A lot of my memories are in French, but I write in English. So, I had to figure out what that was going to look like on the page, and then bring the reader along on this journey that is not an easy one and that at times is abhorrently violent. My life today is so full of joy and peace, so it was about making a book that tells a story that folks will want to read and understand, and then come away from maybe even feeling inspired.”
Legler started drinking alcohol at 12 years old. She used it as a remedy for many things—boredom, stress, inadequacy, confusion, and even as a release from the stress of competitive swimming. As talented a swimmer as she was, Legler actually came to hate everything about swimming. It was a gift and a curse. At 19 years old, she competed for France in the 1996 Summer Olympics. Though she had broken a world record the day before, in practice, that night she went on a bender to escape the world around her. She failed to even come close to the podium.“
It took about seven years after I retired to be able to even talk about my swim career, because I had such a deep sense of shame and failure for how I performed at the Olympics,” Legler confesses. “Swimming was so distressing for me, but some of the skill set I have as an adult, some of my best traits, I gained directly from swimming. I also think swimming saved my life. If I hadn’t had the obligation to go to practice every day, where everything was quiet, I’m not sure I would have made it past being a teenager.”
Before Legler sat down to write the manuscript for Godspeed, she had already made peace with her past. Revisiting the intense trauma she suffered at the hands of her addiction wasn’t cathartic or even troublesome. It was necessary in order to tell an authentic story—a story that Legler felt she was in the right place and state of mind to share.“
I couldn’t have written it any sooner than I did. I’m 41, and this book stops when I’m 20. So, there’s a distance there that allows me to meet the inevitable challenges when someone is writing about that type of content. It wasn’t difficult to write but, yes, of course, some parts were painful to tell, simply because they are horrible. I think I chose some of the moments specifically for their poignancy. And they remain, even for me, difficult to read. This book was meant to happen in this particular era and that feels very special, to be able to show up in dignity and truth alongside all the other very brave people who are telling their stories right now [during the #MeToo movement].”

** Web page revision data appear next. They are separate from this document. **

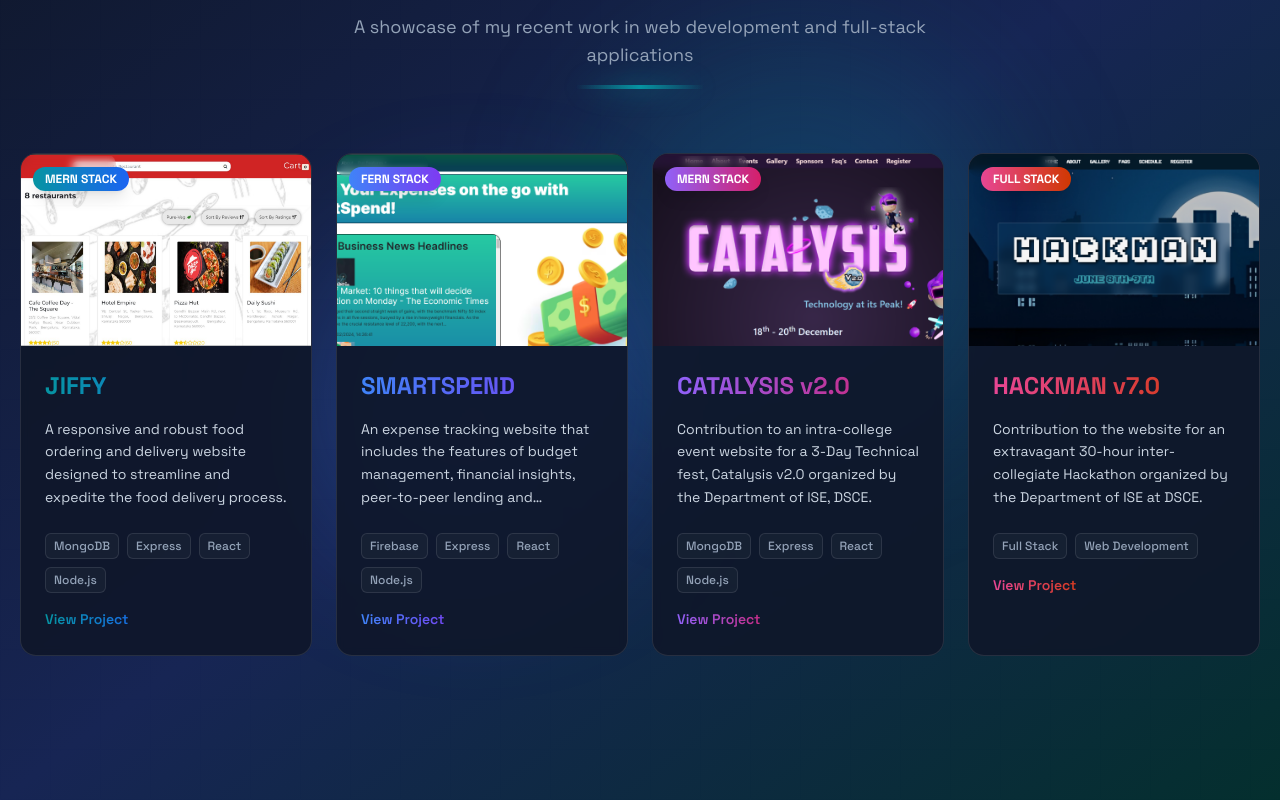
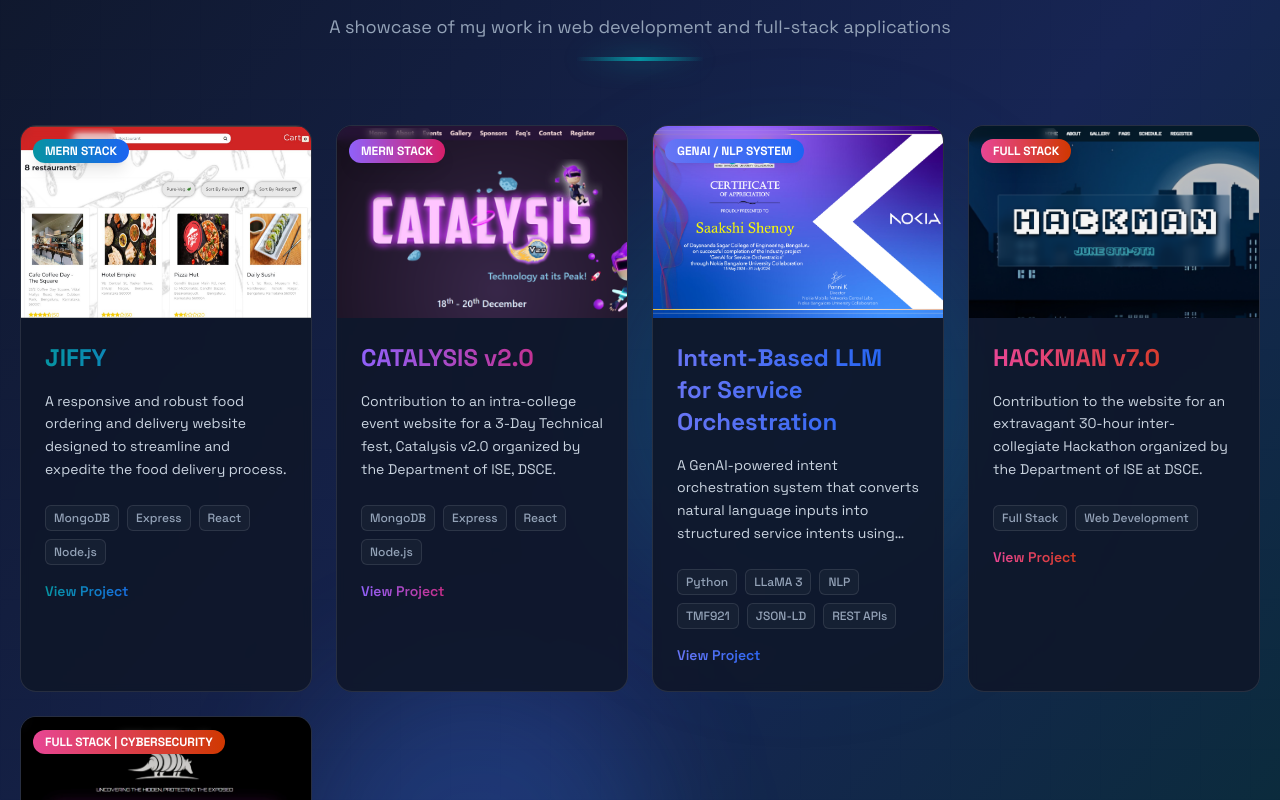
Before and after one commit to Saakshi-Shenoy/Portfolio, a React (Create React App) app: page / in a window 1280 px wide. Shown: the part 1460-2260 px from the top of the page. Built offline with nearby package versions, Linux system fonts and the light colour scheme.

Commit message:
Projects added

```diff
--- a/src/components/Projects.jsx
+++ b/src/components/Projects.jsx
@@ -1,8 +1,9 @@
 import React, { useEffect } from "react";
 import Jiffy from "../assets/jiffy.png";
 import Catalysis from "../assets/catalysis.png";
-import SmartSpend from "../assets/smartspend.png";
 import Hackman from "../assets/HackMan.png";
+import Nokia from "../assets/nokia_project.png"
+import Armadillo from "../assets/Armadillo.png"
 import Aos from "aos";
 import "aos/dist/aos.css";
 import { FiGithub, FiExternalLink } from "react-icons/fi";
@@ -24,15 +25,6 @@ function Projects() {
       tech: ["MongoDB", "Express", "React", "Node.js"]
     },
     {
-      title: "SMARTSPEND",
-      category: "FERN STACK",
-      description: "An expense tracking website that includes the features of budget management, financial insights, peer-to-peer lending and reminders.",
-      image: SmartSpend,
-      link: "https://github.com/Saakshi-Shenoy/SmartSpend",
-      gradient: "from-blue-500 to-purple-600",
-      tech: ["Firebase", "Express", "React", "Node.js"]
-    },
-    {
       title: "CATALYSIS v2.0",
       category: "MERN STACK",
       description: "Contribution to an intra-college event website for a 3-Day Technical fest, Catalysis v2.0 organized by the Department of ISE, DSCE.",
@@ -42,6 +34,15 @@ function Projects() {
       tech: ["MongoDB", "Express", "React", "Node.js"]
     },
     {
+    title: "Intent-Based LLM for Service Orchestration",
+    category: "GENAI / NLP SYSTEM",
+    description: "A GenAI-powered intent orchestration system that converts natural language inputs into structured service intents using LLaMA 3, compliant with TMF921 Intent Management API standards. The system processes 500+ service intents and maps user queries into JSON-LD payloads to enable intelligent automation and resource management.",
+    image: Nokia,
+    link: "https://github.com/Saakshi-Shenoy",
+    gradient: "from-indigo-500 to-blue-600",
+    tech: ["Python", "LLaMA 3", "NLP", "TMF921", "JSON-LD", "REST APIs"]
+    },
+    {
       title: "HACKMAN v7.0",
       category: "FULL STACK",
       description: "Contribution to the website for an extravagant 30-hour inter-collegiate Hackathon organized by the Department of ISE at DSCE.",
@@ -49,7 +50,17 @@ function Projects() {
       link: "https://hackmanv7.netlify.app/",
       gradient: "from-pink-500 to-orange-600",
       tech: ["Full Stack", "Web Development"]
+    },
+    {
+      title: "Armadillo",
+      category: "FULL STACK | CYBERSECURITY",
+      description: "Cybersecurity analytics platform providing breach intelligence and real-time alerts, built with React and Python-based backend services.",
+      image: Armadillo,
+      link: "https://github.com/Saakshi-Shenoy/Sentinel",
+      gradient: "from-pink-500 to-orange-600",
+      tech: ["React", "JavaScript", "Python", "Flask", "Django", "Web Scraping", "Cybersecurity"]
     }
+
   ];
 
   return (
@@ -75,7 +86,7 @@ function Projects() {
           </h1>
 
           <p className="text-slate-400 text-lg max-w-2xl mx-auto">
-            A showcase of my recent work in web development and full-stack applications
+            A showcase of my work in web development and full-stack applications
           </p>
 
           <div className="relative mx-auto w-32">
```
Also changed, not shown: src/assets/Armadillo.png (added), src/assets/nokia_project.png (added).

Another aspect of Legler’s past that she only recently became aware of is that she is autistic. Legler discovered she was on the autism spectrum shortly after she finished her memoir. The news she says was “the best thing,” because inadvertently she had revealed what it’s like to be in the mind of an autistic adolescent girl. It’s something she’s very excited to share, something that is “wild and magical and miraculous,” but at the same time explains so much about who she was, how she’s evolved, and where she is now.
At the end of Godspeed, readers who don’t know Legler as a kickass model and chef, an incredibly warm and genuine human being, and a vocal advocate of LGBTQ rights, are left to wonder what’s become of her. But she doesn’t need to write a sequel in order for you to find out. She’ll gladly share that with you now.“
I’m happily married. I’m laughing. I have real relationships with friends. I’ve fallen in love with the life that I get to have in restaurants. I feel lucky that I can show up, be present and say my name in art and fashion spaces, and be given the chance to write. And there isn’t a day that goes by that I am not grateful for or aware of the fact that I should be dead.”